3. Jumping Spider
|Size:||0.04 – 0.98 inches|
|Average Life Span:||10 months – 1 year|
|Diet:||Crickets, flies, moth, mosquitos, and other small insects|
Jumping spiders dedicate their communication skills when courting. Mature males conduct complex courtship displays through dance.
They display their plumose hairs and front leg hinges to attract females. The males also have patches of UV reflectance, which is an added visual component. They perform sliding, zigzag and vibrational movements too.
Apart from visual display and dance, males also create complex vibratory presentations. Scientists estimate 20 different motifs that change as the courtship progresses. These sounds and vibrations resemble drum rolls or buzzes.
The male’s motifs song has an identity, fluid-structure, variety, and variability. At times, they wave their foreleg to get the female’s attention. They understand that the female can eat them if they are not receptive to the courtship.
4. Long-Bodied Cellar Spiders
|Scientific Name:||Pholcus phalangioides|
|Size:||0.24 to 0.31 inches|
|Average Life Span:||3 years|
|Diet:||Flies, mosquitos, moths, ants, and other small insects|
Cellar spiders live in solitary only to find other spiders during the mating season. Their communication channels include visual, pheromones, and tactile. Male cellar spiders track a female using the pheromones she leaves behind.
They communicate using touch and chemicals, but more research is underway.
On other rare occasions, cellar spiders may choose to live in loose-knit groups. Here, they build webs and feed communally, but there’s not much information about their communication.
5. Wolf Spider
|Size:||0.24 to 1.2 inches|
|Average Life Span:||12 to 18 months|
|Maturity:||After molting 5 or 10 times|
|Diet:||Flies, mosquitos, moths, ants, and other small insects|
Male wolf spiders produce purring vibrations to attract a mate. These vibrations also produce an airborne sound that is audible to humans but inaudible to the critters.
The male uses his pedipalps as a musical instrument. Since one side of the pedipalp has a rough surface, it uses this to scrap the other.

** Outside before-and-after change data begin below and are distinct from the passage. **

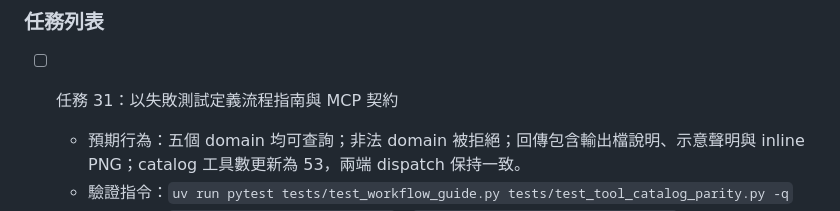
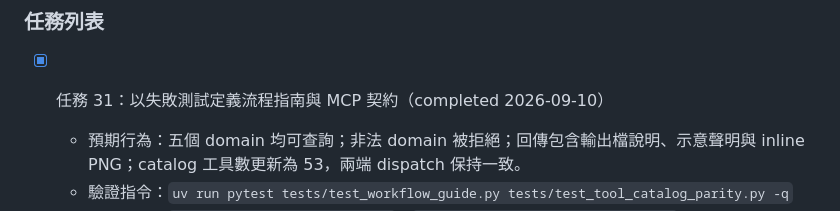
Before and after one commit to ddmanyes/Evo_PRISM, a Markdown page: IMPLEMENTATION_PLAN.md, the part around the change. GitHub-like rendering.

```diff
--- a/IMPLEMENTATION_PLAN.md
+++ b/IMPLEMENTATION_PLAN.md
@@ -297,7 +297,7 @@ Evo_PRISM/
 
 ### 任務列表
 
-- [ ] 任務 31：以失敗測試定義流程指南與 MCP 契約
+- [x] 任務 31：以失敗測試定義流程指南與 MCP 契約（completed 2026-09-10）
   - 預期行為：五個 domain 均可查詢；非法 domain 被拒絕；回傳包含輸出檔說明、示意聲明與 inline PNG；catalog 工具數更新為 53，兩端 dispatch 保持一致。
   - 驗證指令：`uv run pytest tests/test_workflow_guide.py tests/test_tool_catalog_parity.py -q`
   - 相關檔案：`tests/test_workflow_guide.py`、`tests/test_tool_catalog_parity.py`
```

This creates vibrations, which in turn, hit dry leaves to transfer the sound. In this case, the leaves act as a telephone line.
For a wolf spider’s purr vibrations to work effectively, the couple must be on a surface that can vibrate. If the female is far away, she may not pick up on these vibrations.
- See Also: 7 Spiders Found in Florida
|Size:||4.75 inches long|
|Average Life Span:||Up to 30 years in the wild|
|Maturity:||2 – 5 years|
|Diet:||Carnivore. It eats insects and big game like mice, lizards, frogs, and toads|
Tarantulas have a distinct mating ritual. The male spins a sperm web to store sperm.
He also loads his pedipalps with some and starts his search for a female burrow. He uses pheromones as a guide to finding a suitable mate.
When he finds a female burrow, he alerts the female by tapping his foot. The female may emerge or ignore his call.
If she is receptive, the male will seduce her with his courtship display. This includes shaking his pedipalps, raising his abdomen, lowering the front part of his body, and producing vibrations.
- See Also: 10 Spiders Found in Arkansas
Do Spiders Hang out with Each Other?
Some spiders are social and form long-lasting aggregations. However, most species are solitary and aggressive.
How Do Male Spiders Communicate with Females?
They rely on sound and sense of touch. Additionally, males use pheromones to identify the nature of a female.
Spiders do find and communicate with each other in a fascinating manner. They relay information by vibratory mechanisms and by pheromones. Although their communication system is complex, these critters understand the message relayed amongst themselves.
Featured Image Credit: Ian Redding, Shutterstock
Nicole is the proud mom of Baby, a Burmese cat and Rosa, a New Zealand Huntaway. A Canadian expat, Nicole now lives on a lush forest property with her Kiwi husband in New Zealand. She has a strong love for all animals of all shapes and sizes (and particularly loves a good interspecies friendship) and wants to share her animal knowledge and other experts’ knowledge with pet lovers across the globe.